    Emily St. John Mandel 9780385353304

Original Essays | September 17, 2014

Merritt Tierce: IMG Has My Husband Read It?
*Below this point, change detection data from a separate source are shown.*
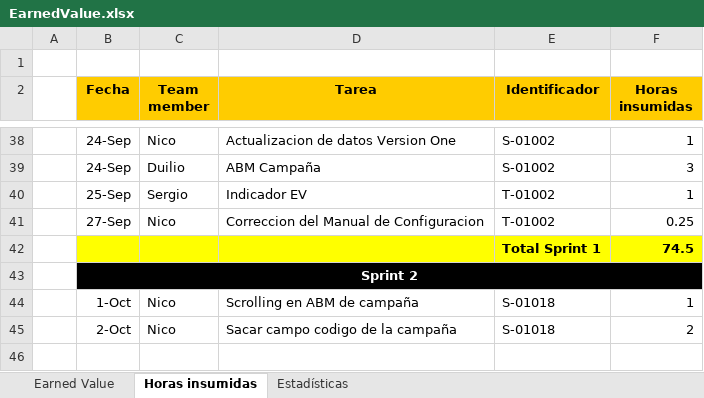
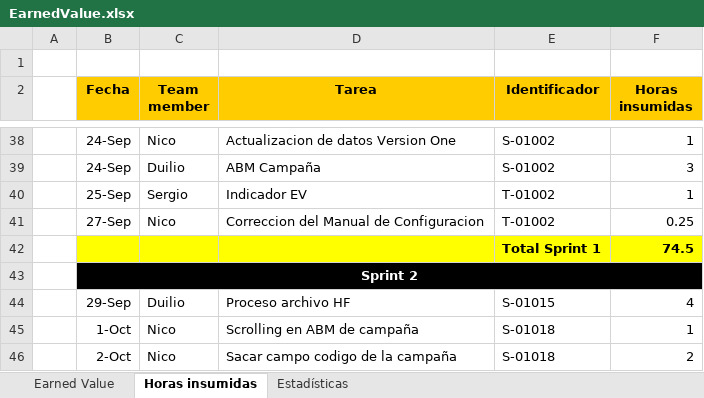
Before and after one commit to nicohen/bob-patinho, an Excel workbook: Documentacion/Minutas e informes/EarnedValue.xlsx, sheet Horas insumidas, drawn as a sheet; only a part is shown, gaps mark what is left out; the shorter side is filled out with more unchanged rows; values as stored, in another font and other column widths than the file's, no borders; the diff names each change by its address in the sheet, - before the commit and + after, or states it on an @@ line.

Commit message:
S-01015: se cargan las horas insumidas para parsear el archivo HF.

```diff
--- a/Documentacion/Minutas e informes/EarnedValue.xlsx (sheet Horas insumidas)
+++ b/Documentacion/Minutas e informes/EarnedValue.xlsx (sheet Horas insumidas)
+row 44:  | 29-Sep | Duilio | Proceso archivo HF | S-01015 | 4
```
Also changed, not shown: formulas that keep their value, charts or pictures.
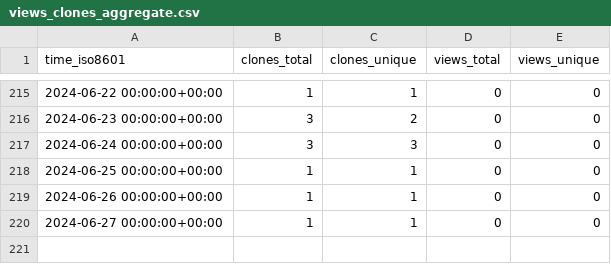
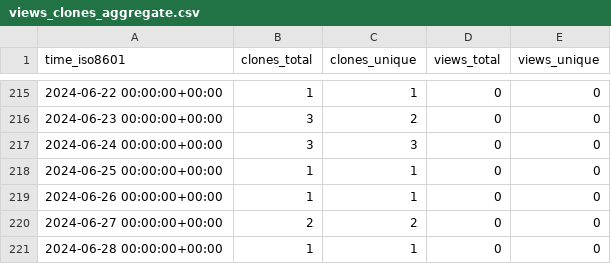
Before and after one commit to tobbie/nodejs-chat-app, a CSV file: tobbie/nodejs-chat-app/ghrs-data/views_clones_aggregate.csv, drawn as a sheet; only a part is shown, gaps mark what is left out.

```diff
--- a/tobbie/nodejs-chat-app/ghrs-data/views_clones_aggregate.csv
+++ b/tobbie/nodejs-chat-app/ghrs-data/views_clones_aggregate.csv
@@ -219,2 +219,3 @@ time_iso8601,clones_total,clones_unique,views_total,views_unique
 2024-06-26 00:00:00+00:00,1,1,0,0
-2024-06-27 00:00:00+00:00,1,1,0,0
+2024-06-27 00:00:00+00:00,2,2,0,0
+2024-06-28 00:00:00+00:00,1,1,0,0
```
Also changed, not shown: 1 other file.
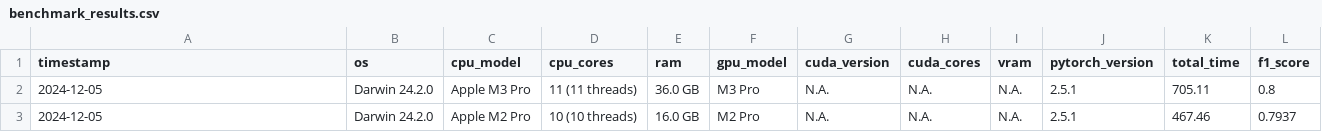
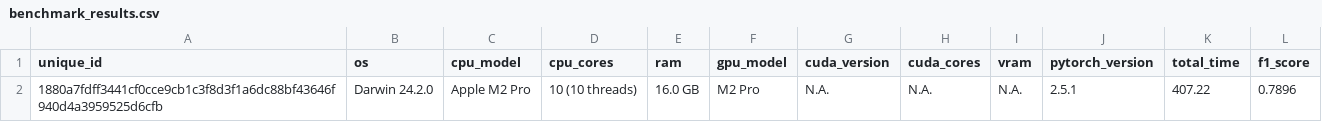
Before and after one commit to AmirYunus/ai_benchmarking, a CSV file: benchmark_results.csv, drawn as a sheet.

Commit message:
Update benchmark_results.csv

```diff
--- a/benchmark_results.csv
+++ b/benchmark_results.csv
@@ -1,3 +1,2 @@
-timestamp,os,cpu_model,cpu_cores,ram,gpu_model,cuda_version,cuda_cores,vram,pytorch_version,total_time,f1_score
-2024-12-05,Darwin 24.2.0,Apple M3 Pro,11 (11 threads),36.0 GB,M3 Pro,N.A.,N.A.,N.A.,2.5.1,705.11,0.8
-2024-12-05,Darwin 24.2.0,Apple M2 Pro,10 (10 threads),16.0 GB,M2 Pro,N.A.,N.A.,N.A.,2.5.1,467.46,0.7937
+unique_id,os,cpu_model,cpu_cores,ram,gpu_model,cuda_version,cuda_cores,vram,pytorch_version,total_time,f1_score
+1880a7fdff3441cf0cce9cb1c3f8d3f1a6dc88bf43646f940d4a3959525d6cfb,Darwin 24.2.0,Apple M2 Pro,10 (10 threads),16.0 GB,M2 Pro,N.A.,N.A.,N.A.,2.5.1,407.22,0.7896
```
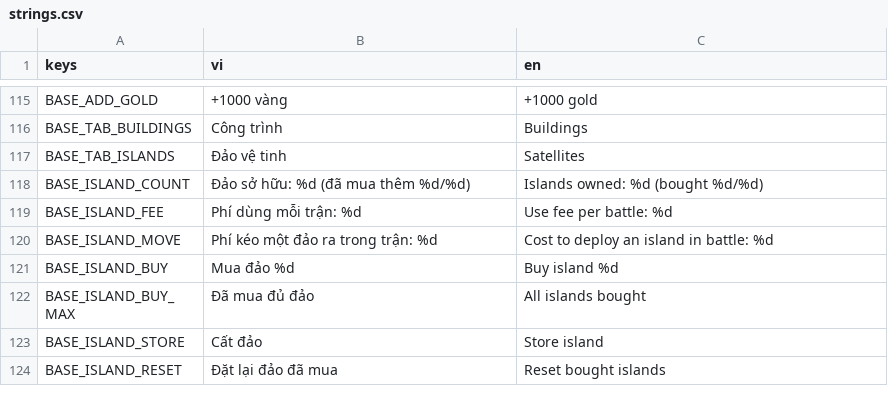
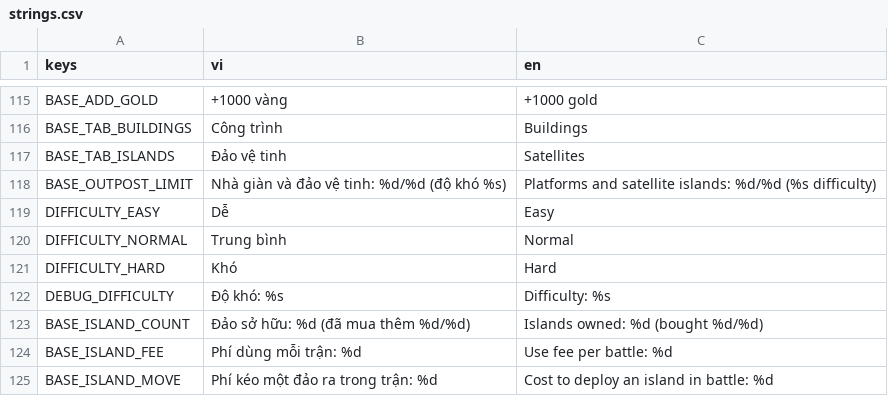
Before and after one commit to tinydustrystudio-hub/Hai-trinh, a CSV file: assets/translations/strings.csv, drawn as a sheet; only a part is shown, gaps mark what is left out; the shorter side is filled out with more unchanged rows.

```diff
--- a/assets/translations/strings.csv
+++ b/assets/translations/strings.csv
@@ -127,2 +127,7 @@ BASE_TAB_BUILDINGS,Công trình,Buildings
 BASE_TAB_ISLANDS,Đảo vệ tinh,Satellites
+BASE_OUTPOST_LIMIT,"Nhà giàn và đảo vệ tinh: %d/%d (độ khó %s)","Platforms and satellite islands: %d/%d (%s difficulty)"
+DIFFICULTY_EASY,Dễ,Easy
+DIFFICULTY_NORMAL,Trung bình,Normal
+DIFFICULTY_HARD,Khó,Hard
+DEBUG_DIFFICULTY,Độ khó: %s,Difficulty: %s
 BASE_ISLAND_COUNT,Đảo sở hữu: %d (đã mua thêm %d/%d),Islands owned: %d (bought %d/%d)
```
Also changed, not shown: 13 other files.
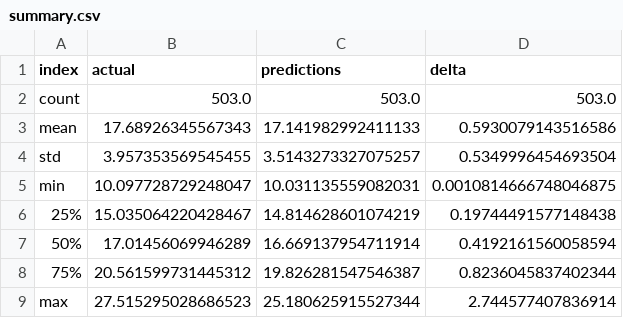
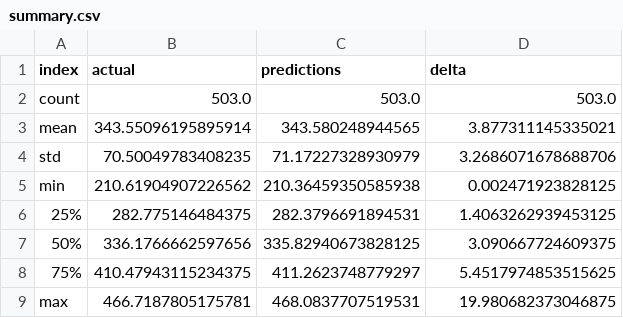
Before and after one commit to thcarole1/Stock_Price_Prediction_Streamlit, a CSV file: extracted_data/summary.csv, drawn as a sheet.

```diff
--- a/extracted_data/summary.csv
+++ b/extracted_data/summary.csv
@@ -2,8 +2,8 @@ index,actual,predictions,delta
 count,503.0,503.0,503.0
-mean,17.68926345567343,17.141982992411133,0.5930079143516586
-std,3.957353569545455,3.5143273327075257,0.5349996454693504
-min,10.097728729248047,10.031135559082031,0.0010814666748046875
-25%,15.035064220428467,14.814628601074219,0.19744491577148438
-50%,17.01456069946289,16.669137954711914,0.4192161560058594
-75%,20.561599731445312,19.826281547546387,0.8236045837402344
-max,27.515295028686523,25.180625915527344,2.744577407836914
+mean,343.55096195895914,343.580248944565,3.877311145335021
+std,70.50049783408235,71.17227328930979,3.2686071678688706
+min,210.61904907226562,210.36459350585938,0.002471923828125
+25%,282.775146484375,282.3796691894531,1.4063262939453125
+50%,336.1766662597656,335.82940673828125,3.090667724609375
+75%,410.47943115234375,411.2623748779297,5.4517974853515625
+max,466.7187805175781,468.0837707519531,19.980682373046875
```
Also changed, not shown: 5 other files.
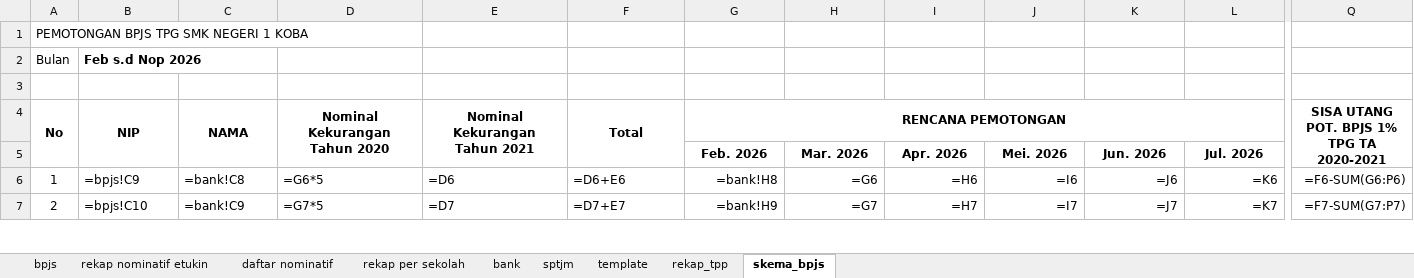
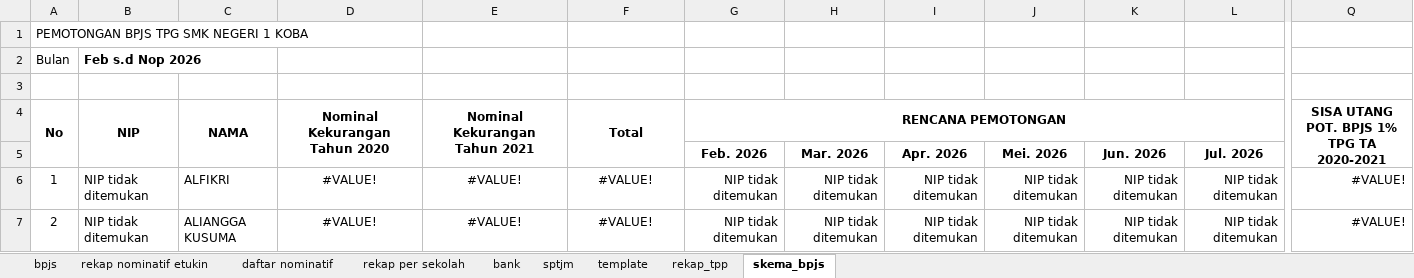
Before and after one commit to batupenyu/AppTPP, an Excel workbook: _usulan_tpp_smkn1_koba/PNS/TPP PNS.xlsm, sheet skema_bpjs, drawn as a sheet; only a part is shown, gaps mark what is left out; values as stored, in another font and other column widths than the file's, no borders; formulas without a stored value are shown as written; conditional formats not drawn; the diff covers the shown part only; the diff names each change by its address in the sheet, - before the commit and + after, or states it on an @@ line.

```diff
--- a/_usulan_tpp_smkn1_koba/PNS/TPP PNS.xlsm (sheet skema_bpjs)
+++ b/_usulan_tpp_smkn1_koba/PNS/TPP PNS.xlsm (sheet skema_bpjs)
-B6 (NIP): =bpjs!C9
+B6 (NIP): NIP tidak ditemukan
-C6 (NAMA): =bank!C8
+C6 (NAMA): ALFIKRI
-D6 (Nominal Kekurangan Tahun 2020): =G6*5
+D6 (Nominal Kekurangan Tahun 2020): #VALUE!
-D6:F7 alignment: left
+D6:F7 alignment: center
-E6 (Nominal Kekurangan Tahun 2021): =D6
+E6 (Nominal Kekurangan Tahun 2021): #VALUE!
-F6 (Total): =D6+E6
+F6 (Total): #VALUE!
-G6 (RENCANA PEMOTONGAN): =bank!H8
+G6 (RENCANA PEMOTONGAN): NIP tidak ditemukan
-H6: =G6
+H6: NIP tidak ditemukan
-I6: =H6
+I6: NIP tidak ditemukan
-J6: =I6
+J6: NIP tidak ditemukan
-K6: =J6
+K6: NIP tidak ditemukan
-L6: =K6
+L6: NIP tidak ditemukan
-Q6: =F6-SUM(G6:P6)
+Q6: #VALUE!
-B7 (NIP): =bpjs!C10
+B7 (NIP): NIP tidak ditemukan
-C7 (NAMA): =bank!C9
+C7 (NAMA): ALIANGGA KUSUMA
-D7 (Nominal Kekurangan Tahun 2020): =G7*5
+D7 (Nominal Kekurangan Tahun 2020): #VALUE!
-E7 (Nominal Kekurangan Tahun 2021): =D7
+E7 (Nominal Kekurangan Tahun 2021): #VALUE!
-F7 (Total): =D7+E7
+F7 (Total): #VALUE!
-G7 (RENCANA PEMOTONGAN): =bank!H9
+G7 (RENCANA PEMOTONGAN): NIP tidak ditemukan
-H7: =G7
+H7: NIP tidak ditemukan
-I7: =H7
+I7: NIP tidak ditemukan
-J7: =I7
+J7: NIP tidak ditemukan
-K7: =J7
+K7: NIP tidak ditemukan
-L7: =K7
+L7: NIP tidak ditemukan
-Q7: =F7-SUM(G7:P7)
+Q7: #VALUE!
```
Also changed, not shown: 314 edited cells and cell formats elsewhere in this sheet, sheet daftar nominatif, sheet template, sheet bpjs, sheet rekap nominatif etukin, sheet bank, sheet rekap per sekolah, 2 more sheets, charts or pictures, _usulan_tpp_smkn1_koba/PPPK/TPP P3K.xlsm, 1 other file.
My first novel, Love Me Back, was published on September 16. Writing the book took seven years, and along the way three chapters were published in... Continue »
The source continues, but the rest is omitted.